To say that solar in Sub-Saharan Africa has yet to take off to any extent outside of South Africa would not be a particularly controversial statement. With a few notable exceptions, the deployment of PV technology at any kind of scale has yet to happen in a part of the world that arguably has both the most potential for it and the most to gain from it.

The reasons for this are well rehearsed. At a government level, a general lack of awareness of what solar can offer means that only a handful of countries have in place feed-in tariffs or similar policy levers to begin the process of market building.

Vested interests are another significant obstacle. Although the economics of solar versus the increasingly costly diesel generation that provides much of the region’s power are becoming more attractive by the day, those who supply the diesel will hold significant sway in political circles. The prospect of their lucrative status quo shifting to a model where customers have control of their own power generation is no doubt something the fossil fuel magnates will be pushing hard against.

And even where the political battle has been largely won, there is no guarantee that a market will follow. In Kenya, for example, a feed-in tariff has been in place for renewables since 2012 and although interest has been high, not one project has yet been completed under the programme. One developer there last year said this was because the FiT on offer was insufficient to make projects financially viable.

The difficulties developers face in making projects work are closely linked to another of Sub-Saharan Africa’s problems, namely the availability of finance. Investors are still reluctant to put capital into projects where the technology is unfamiliar. South Africa is a good example of how a well devised and executed national procurement programme can break the Catch-22 investment deadlock solar faces in new markets, but the reality is that solar in countries with lower credit ratings than South Africa will struggle until someone builds a project and shows it can work.

The tide is slowly beginning to turn, however. Rwanda saw its first utility-scale PV project switched on earlier this year and the same team behind that project is now looking at a similar project in neighbouring Burundi. Beyond government-backed utility-scale projects, distributed PV projects, powering farming, commercial and light industrial enterprises are making steady headway, offering business owners the promise of breaking their dependence on expensive fossil fuel-based generation.

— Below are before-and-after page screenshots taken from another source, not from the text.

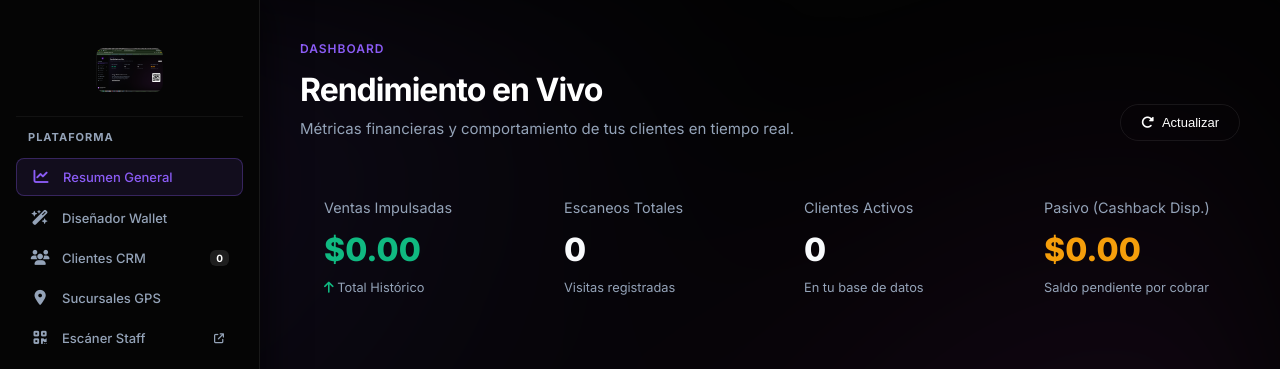
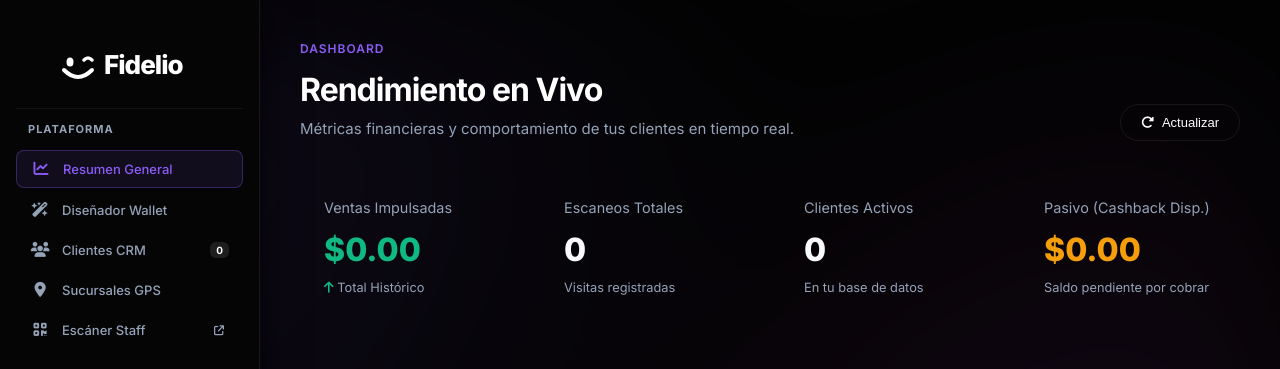
Before and after one commit to krewnect/fidelio, a website: page index.html in a window 1280 px wide. Shown: the top 369 px of the page. Drawn offline with nearby package versions, Linux system fonts and the light colour scheme; no server answers.

Commit message:
Replace broken image with beautiful inline SVG logo

```diff
--- a/index.html
+++ b/index.html
@@ -295,7 +295,17 @@
         <!-- SIDEBAR -->
         <aside class="app-sidebar">
             <div class="sidebar-brand">
-                <img src="fidelio_logo.png" alt="Fidelio Logo" onerror="this.src='https://ui-avatars.com/api/?name=Fidelio&background=8b5cf6&color=fff&size=64'">
+                <!-- Fidelio SVG Logo (White, No Background) -->
+                <svg width="140" height="36" viewBox="0 0 140 36" fill="none" xmlns="http://www.w3.org/2000/svg">
+                    <!-- Left Eye -->
+                    <ellipse cx="10" cy="14" rx="3.5" ry="4.5" fill="#fff" />
+                    <!-- Right Eye (Wink) -->
+                    <path d="M 24 12 Q 28 8 32 12" stroke="#fff" stroke-width="3.5" stroke-linecap="round" fill="none" />
+                    <!-- Smile -->
+                    <path d="M 4 22 Q 18 36 32 22" stroke="#fff" stroke-width="4" stroke-linecap="round" fill="none" />
+                    <!-- Text -->
+                    <text x="44" y="26" font-family="'Inter', -apple-system, sans-serif" font-weight="800" font-size="26" fill="#fff" letter-spacing="-1">Fidelio</text>
+                </svg>
             </div>
 
             <nav class="sidebar-menu">
```
Also changed, not shown: landing.html (+11 -2 lines).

In West Africa, there is a similar sense of optimism that solar’s time is nigh. In Ghana, a project billed as the continent’s largest, the 155MW Nzema plant, is in the works. The recent election of a new president in Nigeria appears to have instilled a sense of optimism that solar could soon find a foothold in the sub-region’s largest economy. A number of other countries in West Africa are also known to be on the hit-list for foreign private power investors looking for new opportunities, including Burkina Faso, Mali, Ivory Coast and Senegal.

Clearly, there is some way to go before that promise translates into reality. What could ultimately tip the balance though is the sheer weight of public demand and the pressure that places on politicians to deliver.

Ghana is an interesting example of this process in action. The country is currently experiencing severe power shortages, necessitating load shedding of up to 650MW during peak periods, according to local press reports. Last week, Ghana’s president, John Dramani Mahama, reportedly said he would have the country’s power minister, Kwabena Donkor, removed from his post unless he can get the crisis under control. No doubt there is an element of sabre rattling here by Mahama ahead of next year’s presidential election in Ghana, but it’s also a sign of the extent to which energy has become an issue of political accountability in West Africa. Solar may not offer the quick fix needed to this particular short-term problem, but over the longer term it could be the answer under-pressure politicians need to bring an end to rolling power blackouts.

Appropriately, given Ghana’s current problems, its capital Accra is about to host the two-day Solar & Off-Grid Renewbales West Africa conference kicking off tomorrow.

Organised by PV Tech’s publisher, Solar Media, the event offers a timely forum for the discussion of the opportunities and challenges for solar and other renewables in the region. Delegates will have the opportunity to hear from top-level speakers drawn from politics, regulation and industry about what the future holds for solar in a region that could benefit so much from it. Ghana's Ministry of Energy, Grid Company and Energy Commission will all be represented at the event.

In PV Tech’s analysis last week of the possible consequences for solar of the recent peaceful presidential election in Nigeria, one observer said former military dictator Muhammadu Buhari’s victory was a good omen for solar not just in Nigeria but in West Africa more broadly.

To be sure, there is little shortage of goodwill for PV and its abilities to sate the region’s hunger for power. Now comes the hard work to turn that positive sentiment into the political action that will ultimately decide whether solar is given a fair chance to live up to its potential in West Africa.

To find out more about attending Solar & Off-Grid Renewables West Africa click here.

Crunch time for solar energy in West Africa

Solar irradiance map of Africa. Image: GeoModel Solar via Wikimedia Commons.